*** Opening of TASK INPUTS ***
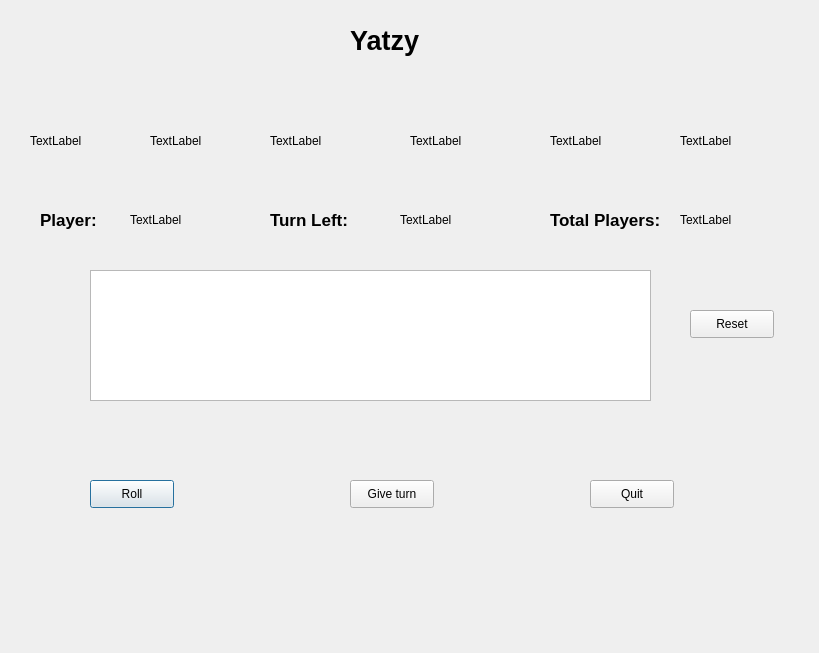
Above: student/12/yatzy_gui/yatzy_game.ui from ahmadshirwany/programming2 before the change. Below: the same form after it.
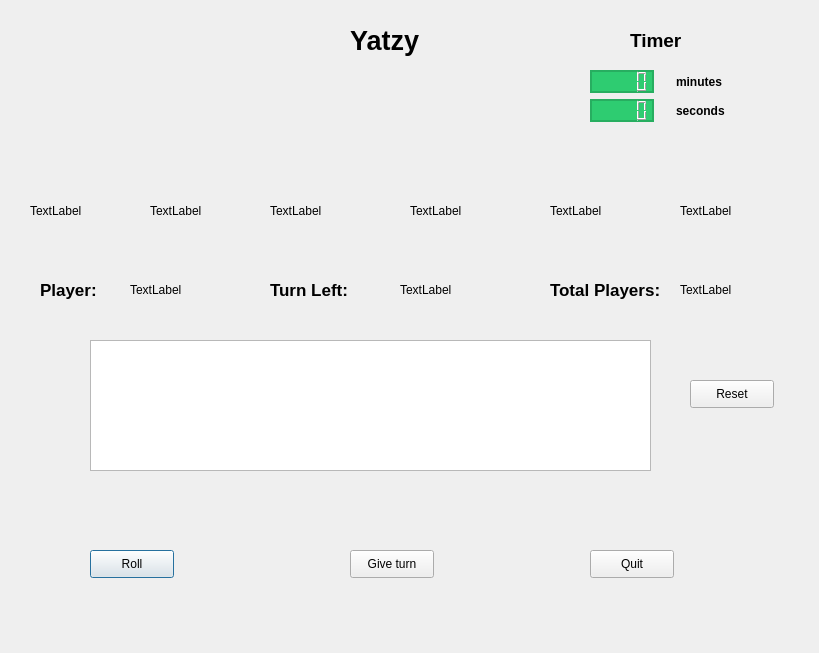
That is the form after the change.

```diff
--- a/student/12/yatzy_gui/yatzy_game.ui
+++ b/student/12/yatzy_gui/yatzy_game.ui
@@ -13,11 +13,19 @@
   <property name="windowTitle">
    <string>Dialog</string>
   </property>
+  <property name="styleSheet">
+   <string notr="true">QLCDNumber {
+    background-color: #2ecc71; /* Emerald background color */
+    color: #ffffff; /* White text color */
+    border: 2px solid #27ae60; /* Nephritis border color */
+}
+</string>
+  </property>
   <widget class="QLabel" name="label">
    <property name="geometry">
     <rect>
      <x>30</x>
-     <y>90</y>
+     <y>160</y>
      <width>131</width>
      <height>101</height>
     </rect>
@@ -30,7 +38,7 @@
    <property name="geometry">
     <rect>
      <x>150</x>
-     <y>90</y>
+     <y>160</y>
      <width>131</width>
      <height>101</height>
     </rect>
@@ -43,7 +51,7 @@
    <property name="geometry">
     <rect>
      <x>270</x>
-     <y>90</y>
+     <y>160</y>
      <width>131</width>
      <height>101</height>
     </rect>
@@ -56,7 +64,7 @@
    <property name="geometry">
     <rect>
      <x>410</x>
-     <y>90</y>
+     <y>160</y>
      <width>131</width>
      <height>101</height>
     </rect>
@@ -69,7 +77,7 @@
    <property name="geometry">
     <rect>
      <x>550</x>
-     <y>90</y>
+     <y>160</y>
      <width>131</width>
      <height>101</height>
     </rect>
@@ -82,7 +90,7 @@
    <property name="geometry">
     <rect>
      <x>680</x>
-     <y>90</y>
+     <y>160</y>
      <width>131</width>
      <height>101</height>
     </rect>
@@ -115,7 +123,7 @@
    <property name="geometry">
     <rect>
      <x>40</x>
-     <y>210</y>
+     <y>280</y>
      <width>63</width>
      <height>20</height>
     </rect>
@@ -135,7 +143,7 @@
    <property name="geometry">
     <rect>
      <x>130</x>
-     <y>210</y>
+     <y>280</y>
      <width>63</width>
      <height>20</height>
     </rect>
@@ -148,7 +156,7 @@
    <property name="geometry">
     <rect>
      <x>400</x>
-     <y>210</y>
+     <y>280</y>
      <width>63</width>
      <height>20</height>
     </rect>
@@ -161,7 +169,7 @@
    <property name="geometry">
     <rect>
      <x>270</x>
-     <y>210</y>
+     <y>280</y>
      <width>81</width>
      <height>20</height>
     </rect>
@@ -181,7 +189,7 @@
    <property name="geometry">
     <rect>
      <x>90</x>
-     <y>480</y>
+     <y>550</y>
      <width>84</width>
      <height>28</height>
     </rect>
@@ -194,7 +202,7 @@
    <property name="geometry">
     <rect>
      <x>350</x>
-     <y>480</y>
+     <y>550</y>
      <width>84</width>
      <height>28</height>
     </rect>
@@ -207,7 +215,7 @@
    <property name="geometry">
     <rect>
      <x>590</x>
-     <y>480</y>
+     <y>550</y>
      <width>84</width>
      <height>28</height>
     </rect>
@@ -220,7 +228,7 @@
    <property name="geometry">
     <rect>
      <x>90</x>
-     <y>270</y>
+     <y>340</y>
      <width>561</width>
      <height>131</height>
     </rect>
@@ -230,7 +238,7 @@
    <property name="geometry">
     <rect>
      <x>690</x>
-     <y>310</y>
+     <y>380</y>
      <width>84</width>
      <height>28</height>
     </rect>
@@ -243,7 +251,7 @@
    <property name="geometry">
     <rect>
      <x>680</x>
-     <y>210</y>
+     <y>280</y>
      <width>91</width>
      <height>20</height>
     </rect>
@@ -256,7 +264,7 @@
    <property name="geometry">
     <rect>
      <x>550</x>
-     <y>210</y>
+     <y>280</y>
      <width>111</width>
      <height>20</height>
     </rect>
@@ -272,6 +280,104 @@
     <string>Total Players:</string>
    </property>
   </widget>
+  <widget class="QLCDNumber" name="lcdNumberSec">
+   <property name="geometry">
+    <rect>
+     <x>590</x>
+     <y>99</y>
+     <width>64</width>
+     <height>23</height>
+    </rect>
+   </property>
+   <property name="font">
+    <font>
+     <weight>75</weight>
+     <bold>true</bold>
+    </font>
+   </property>
+  </widget>
+  <widget class="QLabel" name="label_11">
+   <property name="geometry">
+    <rect>
+     <x>676</x>
+     <y>99</y>
+     <width>88</width>
+     <height>23</height>
+    </rect>
+   </property>
+   <property name="font">
+    <font>
+     <weight>75</weight>
+     <bold>true</bold>
+    </font>
+   </property>
+   <property name="text">
+    <string>seconds</string>
+   </property>
+  </widget>
+  <widget class="QLabel" name="label_9">
+   <property name="geometry">
+    <rect>
+     <x>676</x>
+     <y>70</y>
+     <width>88</width>
+     <height>23</height>
+    </rect>
+   </property>
+   <property name="font">
+    <font>
+     <weight>75</weight>
+     <bold>true</bold>
+    </font>
+   </property>
+   <property name="text">
+    <string>minutes</string>
+   </property>
+  </widget>
+  <widget class="QLCDNumber" name="lcdNumberMin">
+   <property name="geometry">
+    <rect>
+     <x>590</x>
+     <y>70</y>
+     <width>64</width>
+     <height>23</height>
+    </rect>
+   </property>
+   <property name="font">
+    <font>
+     <weight>75</weight>
+     <bold>true</bold>
+    </font>
+   </property>
+   <property name="styleSheet">
+    <string notr="true">QLCDNumber {
+    background-color: #2ecc71; /* Emerald background color */
+    color: #ffffff; /* White text color */
+    border: 2px solid #27ae60; /* Nephritis border color */
+}
+</string>
+   </property>
+  </widget>
+  <widget class="QLabel" name="label_16">
+   <property name="geometry">
+    <rect>
+     <x>630</x>
+     <y>30</y>
+     <width>63</width>
+     <height>20</height>
+    </rect>
+   </property>
+   <property name="font">
+    <font>
+     <pointsize>14</pointsize>
+     <weight>75</weight>
+     <bold>true</bold>
+    </font>
+   </property>
+   <property name="text">
+    <string>Timer</string>
+   </property>
+  </widget>
  </widget>
  <resources/>
  <connections/>
```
*** Close of TASK INPUTS ***
■ EXERCISE AIM
Output the complete listing exactly as it appears, except for the images.

■ OUTPUT OF THE EXERCISE
Above: student/12/yatzy_gui/yatzy_game.ui from ahmadshirwany/programming2 before the change. Below: the same form after it.
That is the form after the change.

```diff
--- a/student/12/yatzy_gui/yatzy_game.ui
+++ b/student/12/yatzy_gui/yatzy_game.ui
@@ -13,11 +13,19 @@
   <property name="windowTitle">
    <string>Dialog</string>
   </property>
+  <property name="styleSheet">
+   <string notr="true">QLCDNumber {
+    background-color: #2ecc71; /* Emerald background color */
+    color: #ffffff; /* White text color */
+    border: 2px solid #27ae60; /* Nephritis border color */
+}
+</string>
+  </property>
   <widget class="QLabel" name="label">
    <property name="geometry">
     <rect>
      <x>30</x>
-     <y>90</y>
+     <y>160</y>
      <width>131</width>
      <height>101</height>
     </rect>
@@ -30,7 +38,7 @@
    <property name="geometry">
     <rect>
      <x>150</x>
-     <y>90</y>
+     <y>160</y>
      <width>131</width>
      <height>101</height>
     </rect>
@@ -43,7 +51,7 @@
    <property name="geometry">
     <rect>
      <x>270</x>
-     <y>90</y>
+     <y>160</y>
      <width>131</width>
      <height>101</height>
     </rect>
@@ -56,7 +64,7 @@
    <property name="geometry">
     <rect>
      <x>410</x>
-     <y>90</y>
+     <y>160</y>
      <width>131</width>
      <height>101</height>
     </rect>
@@ -69,7 +77,7 @@
    <property name="geometry">
     <rect>
      <x>550</x>
-     <y>90</y>
+     <y>160</y>
      <width>131</width>
      <height>101</height>
     </rect>
@@ -82,7 +90,7 @@
    <property name="geometry">
     <rect>
      <x>680</x>
-     <y>90</y>
+     <y>160</y>
      <width>131</width>
      <height>101</height>
     </rect>
@@ -115,7 +123,7 @@
    <property name="geometry">
     <rect>
      <x>40</x>
-     <y>210</y>
+     <y>280</y>
      <width>63</width>
      <height>20</height>
     </rect>
@@ -135,7 +143,7 @@
    <property name="geometry">
     <rect>
      <x>130</x>
-     <y>210</y>
+     <y>280</y>
      <width>63</width>
      <height>20</height>
     </rect>
@@ -148,7 +156,7 @@
    <property name="geometry">
     <rect>
      <x>400</x>
-     <y>210</y>
+     <y>280</y>
      <width>63</width>
      <height>20</height>
     </rect>
@@ -161,7 +169,7 @@
    <property name="geometry">
     <rect>
      <x>270</x>
-     <y>210</y>
+     <y>280</y>
      <width>81</width>
      <height>20</height>
     </rect>
@@ -181,7 +189,7 @@
    <property name="geometry">
     <rect>
      <x>90</x>
-     <y>480</y>
+     <y>550</y>
      <width>84</width>
      <height>28</height>
     </rect>
@@ -194,7 +202,7 @@
    <property name="geometry">
     <rect>
      <x>350</x>
-     <y>480</y>
+     <y>550</y>
      <width>84</width>
      <height>28</height>
     </rect>
@@ -207,7 +215,7 @@
    <property name="geometry">
     <rect>
      <x>590</x>
-     <y>480</y>
+     <y>550</y>
      <width>84</width>
      <height>28</height>
     </rect>
@@ -220,7 +228,7 @@
    <property name="geometry">
     <rect>
      <x>90</x>
-     <y>270</y>
+     <y>340</y>
      <width>561</width>
      <height>131</height>
     </rect>
@@ -230,7 +238,7 @@
    <property name="geometry">
     <rect>
      <x>690</x>
-     <y>310</y>
+     <y>380</y>
      <width>84</width>
      <height>28</height>
     </rect>
@@ -243,7 +251,7 @@
    <property name="geometry">
     <rect>
      <x>680</x>
-     <y>210</y>
+     <y>280</y>
      <width>91</width>
      <height>20</height>
     </rect>
@@ -256,7 +264,7 @@
    <property name="geometry">
     <rect>
      <x>550</x>
-     <y>210</y>
+     <y>280</y>
      <width>111</width>
      <height>20</height>
     </rect>
@@ -272,6 +280,104 @@
     <string>Total Players:</string>
    </property>
   </widget>
+  <widget class="QLCDNumber" name="lcdNumberSec">
+   <property name="geometry">
+    <rect>
+     <x>590</x>
+     <y>99</y>
+     <width>64</width>
+     <height>23</height>
+    </rect>
+   </property>
+   <property name="font">
+    <font>
+     <weight>75</weight>
+     <bold>true</bold>
+    </font>
+   </property>
+  </widget>
+  <widget class="QLabel" name="label_11">
+   <property name="geometry">
+    <rect>
+     <x>676</x>
+     <y>99</y>
+     <width>88</width>
+     <height>23</height>
+    </rect>
+   </property>
+   <property name="font">
+    <font>
+     <weight>75</weight>
+     <bold>true</bold>
+    </font>
+   </property>
+   <property name="text">
+    <string>seconds</string>
+   </property>
+  </widget>
+  <widget class="QLabel" name="label_9">
+   <property name="geometry">
+    <rect>
+     <x>676</x>
+     <y>70</y>
+     <width>88</width>
+     <height>23</height>
+    </rect>
+   </property>
+   <property name="font">
+    <font>
+     <weight>75</weight>
+     <bold>true</bold>
+    </font>
+   </property>
+   <property name="text">
+    <string>minutes</string>
+   </property>
+  </widget>
+  <widget class="QLCDNumber" name="lcdNumberMin">
+   <property name="geometry">
+    <rect>
+     <x>590</x>
+     <y>70</y>
+     <width>64</width>
+     <height>23</height>
+    </rect>
+   </property>
+   <property name="font">
+    <font>
+     <weight>75</weight>
+     <bold>true</bold>
+    </font>
+   </property>
+   <property name="styleSheet">
+    <string notr="true">QLCDNumber {
+    background-color: #2ecc71; /* Emerald background color */
+    color: #ffffff; /* White text color */
+    border: 2px solid #27ae60; /* Nephritis border color */
+}
+</string>
+   </property>
+  </widget>
+  <widget class="QLabel" name="label_16">
+   <property name="geometry">
+    <rect>
+     <x>630</x>
+     <y>30</y>
+     <width>63</width>
+     <height>20</height>
+    </rect>
+   </property>
+   <property name="font">
+    <font>
+     <pointsize>14</pointsize>
+     <weight>75</weight>
+     <bold>true</bold>
+    </font>
+   </property>
+   <property name="text">
+    <string>Timer</string>
+   </property>
+  </widget>
  </widget>
  <resources/>
  <connections/>
```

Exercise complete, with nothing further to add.